Using mining tools, early settlers solved this problem by digging holes into the hillsides to make underground homes. Today, about half of the population still live in these dugouts where the temperature remains cool, and the subterranean network includes public bars and a hotel, as well as underground homes.
In 1985, the town hit the big screen when it was used as a filming location for Mad Max Beyond Thunderdome.
The world famous Dead Sea Scrolls were first discovered in a small desert cave in the West Bank by a local shepherd in 1946. Archeologists quickly began a search of the surrounding desert caves in a hope to discover more biblical-era documents.

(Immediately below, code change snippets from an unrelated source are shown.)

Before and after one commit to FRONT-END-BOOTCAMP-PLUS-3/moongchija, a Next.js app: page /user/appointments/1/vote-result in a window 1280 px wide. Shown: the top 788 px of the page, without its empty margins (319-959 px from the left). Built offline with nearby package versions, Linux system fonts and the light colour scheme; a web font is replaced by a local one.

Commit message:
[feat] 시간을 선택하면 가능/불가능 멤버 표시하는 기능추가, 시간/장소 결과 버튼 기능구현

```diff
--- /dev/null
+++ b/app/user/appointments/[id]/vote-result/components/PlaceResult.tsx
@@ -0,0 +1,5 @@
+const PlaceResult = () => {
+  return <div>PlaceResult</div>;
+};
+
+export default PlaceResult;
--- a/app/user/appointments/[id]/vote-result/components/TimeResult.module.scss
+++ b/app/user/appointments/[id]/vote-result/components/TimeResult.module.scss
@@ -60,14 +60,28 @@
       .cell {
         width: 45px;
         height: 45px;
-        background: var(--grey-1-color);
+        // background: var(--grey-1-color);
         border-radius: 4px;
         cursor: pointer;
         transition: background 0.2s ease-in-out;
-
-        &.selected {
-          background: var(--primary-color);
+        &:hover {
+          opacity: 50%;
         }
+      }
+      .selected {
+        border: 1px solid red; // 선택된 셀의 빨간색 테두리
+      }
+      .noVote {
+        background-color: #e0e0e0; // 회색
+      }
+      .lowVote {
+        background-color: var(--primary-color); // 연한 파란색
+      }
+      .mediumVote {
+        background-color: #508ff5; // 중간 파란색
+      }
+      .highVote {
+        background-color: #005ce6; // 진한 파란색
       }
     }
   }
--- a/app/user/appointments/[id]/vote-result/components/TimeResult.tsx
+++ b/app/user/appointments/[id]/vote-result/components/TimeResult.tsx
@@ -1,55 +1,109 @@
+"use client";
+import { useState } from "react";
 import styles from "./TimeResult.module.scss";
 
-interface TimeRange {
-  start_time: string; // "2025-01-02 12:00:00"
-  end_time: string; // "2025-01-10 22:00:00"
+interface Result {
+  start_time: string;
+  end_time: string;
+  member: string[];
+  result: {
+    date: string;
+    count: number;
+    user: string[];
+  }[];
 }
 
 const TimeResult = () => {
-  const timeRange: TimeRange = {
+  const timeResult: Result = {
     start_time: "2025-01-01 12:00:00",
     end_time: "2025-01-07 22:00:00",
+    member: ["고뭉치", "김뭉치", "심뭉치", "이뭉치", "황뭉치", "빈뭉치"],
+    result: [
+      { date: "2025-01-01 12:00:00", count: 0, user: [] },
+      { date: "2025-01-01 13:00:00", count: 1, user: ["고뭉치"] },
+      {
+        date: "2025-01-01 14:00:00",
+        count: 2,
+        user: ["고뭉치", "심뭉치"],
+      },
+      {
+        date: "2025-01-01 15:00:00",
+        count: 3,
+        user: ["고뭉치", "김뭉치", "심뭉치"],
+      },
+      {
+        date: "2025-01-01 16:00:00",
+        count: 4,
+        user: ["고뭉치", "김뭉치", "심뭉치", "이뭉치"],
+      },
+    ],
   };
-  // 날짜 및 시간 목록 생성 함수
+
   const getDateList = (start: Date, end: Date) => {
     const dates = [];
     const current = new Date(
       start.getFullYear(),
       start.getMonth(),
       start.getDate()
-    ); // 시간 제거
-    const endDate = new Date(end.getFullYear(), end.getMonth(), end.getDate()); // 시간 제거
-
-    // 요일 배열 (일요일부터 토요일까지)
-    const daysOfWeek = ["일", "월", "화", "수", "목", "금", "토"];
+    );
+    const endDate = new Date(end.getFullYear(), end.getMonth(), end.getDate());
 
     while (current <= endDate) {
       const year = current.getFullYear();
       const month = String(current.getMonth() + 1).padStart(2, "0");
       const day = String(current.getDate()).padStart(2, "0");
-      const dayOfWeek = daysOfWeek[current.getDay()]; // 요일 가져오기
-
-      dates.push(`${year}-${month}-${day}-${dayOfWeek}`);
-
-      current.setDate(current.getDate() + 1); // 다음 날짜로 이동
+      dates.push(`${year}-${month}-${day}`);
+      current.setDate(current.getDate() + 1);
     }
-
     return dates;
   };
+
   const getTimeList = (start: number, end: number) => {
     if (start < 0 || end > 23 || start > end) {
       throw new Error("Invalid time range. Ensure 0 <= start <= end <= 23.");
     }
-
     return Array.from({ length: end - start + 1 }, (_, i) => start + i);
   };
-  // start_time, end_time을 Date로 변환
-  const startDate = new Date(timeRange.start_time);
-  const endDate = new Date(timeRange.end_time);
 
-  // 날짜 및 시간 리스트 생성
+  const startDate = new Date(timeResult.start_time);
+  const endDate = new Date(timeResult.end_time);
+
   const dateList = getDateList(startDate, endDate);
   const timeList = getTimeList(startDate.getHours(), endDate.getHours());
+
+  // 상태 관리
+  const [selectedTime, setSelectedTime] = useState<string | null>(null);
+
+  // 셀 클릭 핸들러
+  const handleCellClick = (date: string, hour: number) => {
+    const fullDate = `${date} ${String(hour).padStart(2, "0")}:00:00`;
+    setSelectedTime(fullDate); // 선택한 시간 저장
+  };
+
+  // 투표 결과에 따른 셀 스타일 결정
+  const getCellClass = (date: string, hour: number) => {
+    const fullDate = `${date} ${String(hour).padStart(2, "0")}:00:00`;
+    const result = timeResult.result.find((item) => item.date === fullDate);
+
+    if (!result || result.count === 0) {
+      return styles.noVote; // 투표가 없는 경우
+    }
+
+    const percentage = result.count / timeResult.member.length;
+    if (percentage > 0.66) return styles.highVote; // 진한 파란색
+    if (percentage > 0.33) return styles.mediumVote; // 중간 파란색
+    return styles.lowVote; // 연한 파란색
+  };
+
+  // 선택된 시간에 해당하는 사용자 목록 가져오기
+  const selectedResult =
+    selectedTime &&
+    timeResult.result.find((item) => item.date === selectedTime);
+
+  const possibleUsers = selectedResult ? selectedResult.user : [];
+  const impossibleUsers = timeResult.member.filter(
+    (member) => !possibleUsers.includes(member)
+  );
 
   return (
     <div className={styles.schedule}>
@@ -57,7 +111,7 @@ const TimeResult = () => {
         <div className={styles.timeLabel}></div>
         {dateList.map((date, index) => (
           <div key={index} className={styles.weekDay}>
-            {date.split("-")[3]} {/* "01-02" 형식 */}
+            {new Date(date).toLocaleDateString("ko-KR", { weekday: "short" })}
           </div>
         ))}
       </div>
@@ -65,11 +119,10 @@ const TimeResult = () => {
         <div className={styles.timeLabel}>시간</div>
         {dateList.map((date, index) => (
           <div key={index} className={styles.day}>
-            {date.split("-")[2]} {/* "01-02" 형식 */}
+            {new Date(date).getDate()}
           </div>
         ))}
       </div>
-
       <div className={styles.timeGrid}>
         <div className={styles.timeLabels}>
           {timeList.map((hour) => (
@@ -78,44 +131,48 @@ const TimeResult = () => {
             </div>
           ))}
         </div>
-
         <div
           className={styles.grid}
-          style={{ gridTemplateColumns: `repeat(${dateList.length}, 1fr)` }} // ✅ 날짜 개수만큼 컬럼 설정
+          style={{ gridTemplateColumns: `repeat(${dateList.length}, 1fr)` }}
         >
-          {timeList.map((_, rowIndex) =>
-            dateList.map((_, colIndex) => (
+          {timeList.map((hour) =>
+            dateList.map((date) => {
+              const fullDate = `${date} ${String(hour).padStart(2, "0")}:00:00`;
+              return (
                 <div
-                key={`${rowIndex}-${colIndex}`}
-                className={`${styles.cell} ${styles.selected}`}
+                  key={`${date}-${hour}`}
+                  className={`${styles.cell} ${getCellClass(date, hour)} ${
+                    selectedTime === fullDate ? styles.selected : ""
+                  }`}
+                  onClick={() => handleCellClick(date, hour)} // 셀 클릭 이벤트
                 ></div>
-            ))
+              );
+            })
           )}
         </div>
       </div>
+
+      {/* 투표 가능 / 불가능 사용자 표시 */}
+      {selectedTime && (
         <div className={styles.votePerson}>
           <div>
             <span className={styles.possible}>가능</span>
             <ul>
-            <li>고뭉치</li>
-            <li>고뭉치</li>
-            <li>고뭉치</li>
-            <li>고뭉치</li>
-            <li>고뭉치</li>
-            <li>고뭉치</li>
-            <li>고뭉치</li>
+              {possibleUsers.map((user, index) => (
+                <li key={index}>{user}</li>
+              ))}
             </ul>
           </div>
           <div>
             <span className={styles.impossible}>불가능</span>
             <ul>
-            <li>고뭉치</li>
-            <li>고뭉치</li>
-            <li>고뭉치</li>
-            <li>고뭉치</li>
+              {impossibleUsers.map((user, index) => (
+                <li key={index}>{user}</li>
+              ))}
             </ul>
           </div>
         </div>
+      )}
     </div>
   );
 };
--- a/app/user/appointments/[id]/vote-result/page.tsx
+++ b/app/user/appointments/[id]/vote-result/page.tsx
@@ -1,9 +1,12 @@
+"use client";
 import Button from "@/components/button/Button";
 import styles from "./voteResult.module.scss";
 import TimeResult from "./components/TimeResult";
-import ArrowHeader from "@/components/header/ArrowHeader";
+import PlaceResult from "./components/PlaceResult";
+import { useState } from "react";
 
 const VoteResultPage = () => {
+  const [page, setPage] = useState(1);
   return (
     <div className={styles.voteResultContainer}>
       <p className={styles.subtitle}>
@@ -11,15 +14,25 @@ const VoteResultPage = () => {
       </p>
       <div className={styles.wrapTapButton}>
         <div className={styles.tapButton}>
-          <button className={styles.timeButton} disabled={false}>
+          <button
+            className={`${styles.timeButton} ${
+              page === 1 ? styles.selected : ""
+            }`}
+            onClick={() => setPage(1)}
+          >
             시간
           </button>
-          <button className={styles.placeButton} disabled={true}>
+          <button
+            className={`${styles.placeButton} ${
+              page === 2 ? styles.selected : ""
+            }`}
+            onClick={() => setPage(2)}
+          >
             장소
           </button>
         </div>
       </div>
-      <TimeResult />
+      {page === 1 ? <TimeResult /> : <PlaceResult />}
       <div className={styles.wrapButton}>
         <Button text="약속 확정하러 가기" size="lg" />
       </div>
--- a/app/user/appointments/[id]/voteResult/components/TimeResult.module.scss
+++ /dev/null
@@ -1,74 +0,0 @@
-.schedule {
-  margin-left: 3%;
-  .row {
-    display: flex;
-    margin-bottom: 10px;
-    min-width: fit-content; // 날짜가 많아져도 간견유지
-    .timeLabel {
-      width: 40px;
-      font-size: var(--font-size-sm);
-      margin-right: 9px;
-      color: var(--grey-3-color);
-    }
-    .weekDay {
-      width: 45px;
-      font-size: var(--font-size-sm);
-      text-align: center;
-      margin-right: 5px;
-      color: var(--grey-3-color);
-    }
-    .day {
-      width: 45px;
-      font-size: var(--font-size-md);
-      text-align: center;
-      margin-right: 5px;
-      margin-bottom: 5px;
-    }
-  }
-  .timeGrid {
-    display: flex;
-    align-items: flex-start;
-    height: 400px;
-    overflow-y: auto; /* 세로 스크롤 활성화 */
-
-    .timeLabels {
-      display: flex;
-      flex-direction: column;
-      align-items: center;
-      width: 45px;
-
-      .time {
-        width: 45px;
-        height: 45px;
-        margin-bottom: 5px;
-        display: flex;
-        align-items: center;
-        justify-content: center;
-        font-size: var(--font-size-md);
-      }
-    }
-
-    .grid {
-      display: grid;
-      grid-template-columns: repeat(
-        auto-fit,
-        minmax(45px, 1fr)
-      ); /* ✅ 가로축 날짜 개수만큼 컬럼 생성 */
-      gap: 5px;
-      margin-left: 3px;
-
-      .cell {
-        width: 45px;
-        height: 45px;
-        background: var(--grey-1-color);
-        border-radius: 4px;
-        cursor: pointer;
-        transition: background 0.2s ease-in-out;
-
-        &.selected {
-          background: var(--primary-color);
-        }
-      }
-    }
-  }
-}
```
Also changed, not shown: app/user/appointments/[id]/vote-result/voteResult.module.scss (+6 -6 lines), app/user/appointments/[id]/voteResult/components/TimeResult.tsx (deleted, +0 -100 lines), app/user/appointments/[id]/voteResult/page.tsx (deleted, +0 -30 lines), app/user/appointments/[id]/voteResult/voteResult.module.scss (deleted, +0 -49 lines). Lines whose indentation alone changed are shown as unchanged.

The remains of 900 manuscripts have since been found in 12 caves located near Qumran, but the search is not over. Archeologists were still searching caves in the area as of 2018, according to Live Science.
It was only with the advent of commercial flight over Peru in the 1920s that the full extent of the Nazca Lines was discovered. What at first appeared to be geometric shapes were soon identified as more distinct shapes, including a spider, a monkey and a hummingbird, raising a whole load of questions as to what exactly their purpose was.
According to National Geographic, the true purpose of these incredible geoglyphs is still unknown, though the evidence points to some sort of ritual connection. Scientists think that the majority of lines were made by the Nazca people, who flourished from around A.D. 1 to 700.
North of Santa Barbara, along the Guadalupe-Nipomo Dunes, stands a 35-ft-tall statue of Rameses II, and a promenade lined by five-ton sphinxes and an 800-foot long temple. Rather than being the remains of an ancient metropolis, these structures are actually the long-forgotten film set of Cecil B. DeMille's The Ten Commandments, one of the largest and most expensive film sets in Hollywood history.
According to smithsonian.com, the production couldn’t afford to dismantle the set, and DeMille didn’t want to leave it intact and available for other filmmakers to use. Legend has it that the director chose to bulldoze the whole thing instead.
In 2016, diamond miners working the Namibian desert discovered the wreckage of a 500-year-old Portuguese ship filled with gold coins. The haul is believed to be worth upwards of £9 million, according to The Independent, and the ship has been confirmed as the remains of the Bom Jesus. The ship left Lisbon in 1533 and disappeared en route to India, along with its entire crew, near the Namibian town of Oranjemund.
Under Egypt’s Saqqara desert, archeologists discovered a complex underground network some 2,500 years old, and in it were eight million mummified dogs and puppies, according to edition.cnn.
According to scientists at Cardiff University, the animals would have been offerings to the gods and were regarded as intermediaries between the donor and the gods. In addition to the dog catacombs, the Saqqara desert also contains similar catacombs dedicated to baboons, cows, bulls, ibises, hawks, and cats.
Sources: smithsonian; smithsonianmag; Livescience; nationalgeographic